What is so wonderful about Prose is Bernhard’s unmistakable voice. These are stories to read aloud, to catch their narrator’s breathlessness and the way Bernhard’s sentences veer and backtrack, halting and yet full of boundless energy at the same time. The quote below, from the story The Cap, demonstrates the discordance between Bernhard’s formality (“when and as I walk”) with the raw, emotional, violent actions of a man on the verge of going mad, as if clinging to the veneer of language is the last remaining hope for sanity.

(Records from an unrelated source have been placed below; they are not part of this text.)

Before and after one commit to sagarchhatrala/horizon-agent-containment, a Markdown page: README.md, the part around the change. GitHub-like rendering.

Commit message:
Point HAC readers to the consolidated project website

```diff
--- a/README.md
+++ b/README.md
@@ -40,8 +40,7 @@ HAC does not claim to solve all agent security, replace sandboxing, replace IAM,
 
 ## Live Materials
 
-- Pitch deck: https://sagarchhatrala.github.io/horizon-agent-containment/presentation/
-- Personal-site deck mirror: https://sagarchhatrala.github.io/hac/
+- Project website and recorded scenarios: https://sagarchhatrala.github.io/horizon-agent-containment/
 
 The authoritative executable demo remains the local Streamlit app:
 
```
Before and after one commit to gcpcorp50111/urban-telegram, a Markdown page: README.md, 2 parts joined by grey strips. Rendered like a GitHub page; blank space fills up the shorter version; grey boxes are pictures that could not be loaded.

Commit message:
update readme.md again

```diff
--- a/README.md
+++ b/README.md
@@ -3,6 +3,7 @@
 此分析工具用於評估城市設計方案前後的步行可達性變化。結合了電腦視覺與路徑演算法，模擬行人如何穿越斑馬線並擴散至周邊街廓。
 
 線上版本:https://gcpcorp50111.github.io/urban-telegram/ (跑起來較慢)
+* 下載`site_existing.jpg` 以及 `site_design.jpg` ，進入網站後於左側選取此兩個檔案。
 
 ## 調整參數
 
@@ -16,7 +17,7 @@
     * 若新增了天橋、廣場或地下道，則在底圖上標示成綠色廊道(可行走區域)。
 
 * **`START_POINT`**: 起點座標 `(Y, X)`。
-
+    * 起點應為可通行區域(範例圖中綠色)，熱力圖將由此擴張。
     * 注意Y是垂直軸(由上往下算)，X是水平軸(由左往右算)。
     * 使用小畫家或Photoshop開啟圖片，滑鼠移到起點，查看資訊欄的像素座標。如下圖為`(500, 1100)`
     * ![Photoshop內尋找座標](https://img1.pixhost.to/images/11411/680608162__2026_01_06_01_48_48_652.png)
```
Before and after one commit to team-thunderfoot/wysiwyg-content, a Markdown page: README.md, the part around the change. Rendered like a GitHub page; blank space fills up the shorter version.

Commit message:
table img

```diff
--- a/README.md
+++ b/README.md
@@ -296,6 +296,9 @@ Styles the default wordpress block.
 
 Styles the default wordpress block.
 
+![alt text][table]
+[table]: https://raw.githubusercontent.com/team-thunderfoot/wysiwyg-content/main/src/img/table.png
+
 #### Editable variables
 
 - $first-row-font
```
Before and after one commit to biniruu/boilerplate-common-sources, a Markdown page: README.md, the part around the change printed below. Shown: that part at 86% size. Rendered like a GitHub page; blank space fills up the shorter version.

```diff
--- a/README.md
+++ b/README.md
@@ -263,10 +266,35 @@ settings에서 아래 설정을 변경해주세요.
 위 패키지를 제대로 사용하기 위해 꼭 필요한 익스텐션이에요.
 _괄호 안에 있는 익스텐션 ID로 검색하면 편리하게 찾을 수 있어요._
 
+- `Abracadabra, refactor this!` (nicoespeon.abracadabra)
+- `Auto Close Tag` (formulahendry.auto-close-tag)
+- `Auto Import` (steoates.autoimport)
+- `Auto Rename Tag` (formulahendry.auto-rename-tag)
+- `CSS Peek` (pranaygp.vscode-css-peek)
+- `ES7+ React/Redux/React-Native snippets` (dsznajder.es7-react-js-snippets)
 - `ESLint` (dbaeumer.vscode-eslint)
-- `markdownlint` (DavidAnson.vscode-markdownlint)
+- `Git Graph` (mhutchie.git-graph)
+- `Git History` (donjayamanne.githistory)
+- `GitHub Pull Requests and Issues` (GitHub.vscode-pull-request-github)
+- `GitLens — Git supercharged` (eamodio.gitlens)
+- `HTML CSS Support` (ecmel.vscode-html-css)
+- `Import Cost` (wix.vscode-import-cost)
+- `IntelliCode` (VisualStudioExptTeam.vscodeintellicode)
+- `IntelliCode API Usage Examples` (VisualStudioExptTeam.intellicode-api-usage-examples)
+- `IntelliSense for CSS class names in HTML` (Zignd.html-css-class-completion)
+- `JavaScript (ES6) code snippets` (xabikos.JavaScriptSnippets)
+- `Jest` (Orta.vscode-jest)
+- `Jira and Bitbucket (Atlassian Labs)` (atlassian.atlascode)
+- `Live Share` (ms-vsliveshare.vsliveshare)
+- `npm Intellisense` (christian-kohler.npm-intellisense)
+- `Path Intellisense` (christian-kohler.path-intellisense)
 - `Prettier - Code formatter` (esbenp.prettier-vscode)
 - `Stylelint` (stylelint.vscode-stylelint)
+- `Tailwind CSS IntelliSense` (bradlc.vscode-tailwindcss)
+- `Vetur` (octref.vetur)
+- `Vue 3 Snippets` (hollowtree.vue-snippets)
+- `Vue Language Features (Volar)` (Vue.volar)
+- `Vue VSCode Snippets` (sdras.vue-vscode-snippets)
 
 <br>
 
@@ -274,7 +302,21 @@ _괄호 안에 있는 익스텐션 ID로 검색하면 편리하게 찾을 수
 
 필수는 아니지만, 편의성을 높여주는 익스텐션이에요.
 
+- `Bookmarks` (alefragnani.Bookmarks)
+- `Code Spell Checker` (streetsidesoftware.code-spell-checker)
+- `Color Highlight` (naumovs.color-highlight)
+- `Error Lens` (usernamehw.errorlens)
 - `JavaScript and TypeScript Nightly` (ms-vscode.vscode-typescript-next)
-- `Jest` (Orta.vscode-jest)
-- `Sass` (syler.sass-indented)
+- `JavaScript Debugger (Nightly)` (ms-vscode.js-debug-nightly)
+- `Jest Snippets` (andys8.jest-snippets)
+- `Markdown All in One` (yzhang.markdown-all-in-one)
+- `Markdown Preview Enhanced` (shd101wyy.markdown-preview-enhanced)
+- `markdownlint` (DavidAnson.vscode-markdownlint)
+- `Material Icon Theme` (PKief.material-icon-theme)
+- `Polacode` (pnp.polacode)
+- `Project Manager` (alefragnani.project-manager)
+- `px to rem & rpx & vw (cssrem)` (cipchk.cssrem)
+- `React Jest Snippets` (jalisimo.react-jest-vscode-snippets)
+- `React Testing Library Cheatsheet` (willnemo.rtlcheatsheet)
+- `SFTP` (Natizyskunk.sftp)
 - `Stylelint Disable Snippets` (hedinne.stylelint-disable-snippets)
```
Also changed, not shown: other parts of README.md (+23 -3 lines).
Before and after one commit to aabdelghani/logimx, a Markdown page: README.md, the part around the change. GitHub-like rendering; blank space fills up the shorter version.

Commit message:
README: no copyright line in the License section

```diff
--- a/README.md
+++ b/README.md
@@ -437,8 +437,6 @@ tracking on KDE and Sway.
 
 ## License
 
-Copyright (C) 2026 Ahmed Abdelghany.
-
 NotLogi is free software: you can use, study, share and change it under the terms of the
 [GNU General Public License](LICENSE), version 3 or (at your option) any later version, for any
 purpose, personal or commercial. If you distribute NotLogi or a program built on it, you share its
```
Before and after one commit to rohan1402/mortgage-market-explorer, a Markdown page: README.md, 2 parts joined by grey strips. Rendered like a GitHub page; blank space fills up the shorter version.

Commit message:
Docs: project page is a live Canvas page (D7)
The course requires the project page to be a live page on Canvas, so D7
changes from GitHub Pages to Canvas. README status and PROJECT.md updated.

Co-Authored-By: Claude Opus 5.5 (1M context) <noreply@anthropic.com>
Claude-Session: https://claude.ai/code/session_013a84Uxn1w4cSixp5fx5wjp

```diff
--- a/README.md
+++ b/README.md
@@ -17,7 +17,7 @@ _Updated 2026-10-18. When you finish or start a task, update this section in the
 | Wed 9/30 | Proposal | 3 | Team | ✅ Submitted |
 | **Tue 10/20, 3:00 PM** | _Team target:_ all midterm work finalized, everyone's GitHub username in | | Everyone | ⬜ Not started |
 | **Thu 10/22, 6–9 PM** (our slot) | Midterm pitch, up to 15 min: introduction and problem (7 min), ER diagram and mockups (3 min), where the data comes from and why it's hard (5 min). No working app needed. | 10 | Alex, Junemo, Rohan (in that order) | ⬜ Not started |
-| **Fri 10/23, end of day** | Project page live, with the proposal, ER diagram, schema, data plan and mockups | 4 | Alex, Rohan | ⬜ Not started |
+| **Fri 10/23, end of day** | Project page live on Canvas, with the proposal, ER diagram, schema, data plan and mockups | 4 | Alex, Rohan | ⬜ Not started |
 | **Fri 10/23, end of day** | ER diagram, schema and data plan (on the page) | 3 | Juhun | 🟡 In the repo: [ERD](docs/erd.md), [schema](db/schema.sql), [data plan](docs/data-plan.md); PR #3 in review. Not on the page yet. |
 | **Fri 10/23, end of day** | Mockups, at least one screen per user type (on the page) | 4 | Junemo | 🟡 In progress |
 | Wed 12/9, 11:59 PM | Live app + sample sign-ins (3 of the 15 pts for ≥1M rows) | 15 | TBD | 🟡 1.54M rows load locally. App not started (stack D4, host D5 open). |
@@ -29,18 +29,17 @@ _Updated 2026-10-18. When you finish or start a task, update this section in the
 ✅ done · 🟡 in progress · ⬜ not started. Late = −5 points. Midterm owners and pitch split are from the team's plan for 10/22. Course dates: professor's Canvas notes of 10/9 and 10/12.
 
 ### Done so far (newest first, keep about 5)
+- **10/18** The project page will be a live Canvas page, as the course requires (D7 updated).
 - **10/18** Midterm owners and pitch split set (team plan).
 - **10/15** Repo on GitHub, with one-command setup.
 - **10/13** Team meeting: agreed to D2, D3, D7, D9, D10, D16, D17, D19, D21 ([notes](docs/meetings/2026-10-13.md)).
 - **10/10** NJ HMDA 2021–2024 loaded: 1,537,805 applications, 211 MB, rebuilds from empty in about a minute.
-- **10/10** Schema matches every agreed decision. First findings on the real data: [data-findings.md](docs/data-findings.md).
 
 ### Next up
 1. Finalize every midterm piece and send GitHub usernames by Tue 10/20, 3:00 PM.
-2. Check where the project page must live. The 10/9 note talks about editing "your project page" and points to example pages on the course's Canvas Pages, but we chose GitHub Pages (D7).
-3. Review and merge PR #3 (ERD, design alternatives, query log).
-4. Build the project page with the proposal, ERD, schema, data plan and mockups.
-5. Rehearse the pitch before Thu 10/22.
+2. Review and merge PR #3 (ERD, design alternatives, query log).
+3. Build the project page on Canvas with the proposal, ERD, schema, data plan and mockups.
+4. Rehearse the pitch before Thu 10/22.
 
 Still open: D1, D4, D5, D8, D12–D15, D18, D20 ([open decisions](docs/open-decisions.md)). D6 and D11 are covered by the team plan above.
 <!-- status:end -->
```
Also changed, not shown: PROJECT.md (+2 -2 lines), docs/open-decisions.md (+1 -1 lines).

I will have to run out of the house again and again…And it happens like this: I can no longer bear it and run out, I lock all the doors behind me, all my pockets are then full of keys, I have so many keys in my pockets, especially in my trouser pockets, that when I walk I make a frightful noise, and not only a frightful noise, a dreadful jangling, the keys pound, when and as I walk, when I chase over to Burgau or, as this evening, to Parschallen, my thighs and my stomach, and those in my jacket pockets pound my hips and injure my pleura, because, due to the great speed which I must attain immediately after leaving the house, they obstruct my restless body, from the trouser pocket keys alone I have several injuries, now even suppurating wounds on my stomach, above all, because in the darkness I again and again slip, fall on the brutally frozen ground.
December 10, 2007
Even with my poor tourist-only German, it is fascinating to watch Thomas Bernhard speaking. Thanks to This Space for pointing the way to a new page on the Thomas Bernhard website which provides links to an eight-part interview with Bernhard on YouTube. It’s actually not just a talking heads interview but also part documentary, with added extras like a visit to Bernhard’s house in rural Austria where he reads from one of his books (can’t tell which). See Bernhard smile like a sheepish young author.
There’s much, much more at the Bernhard website, so go and lose an hour or two some wintry evening. Who knew that Bernhard wrote a children’s book?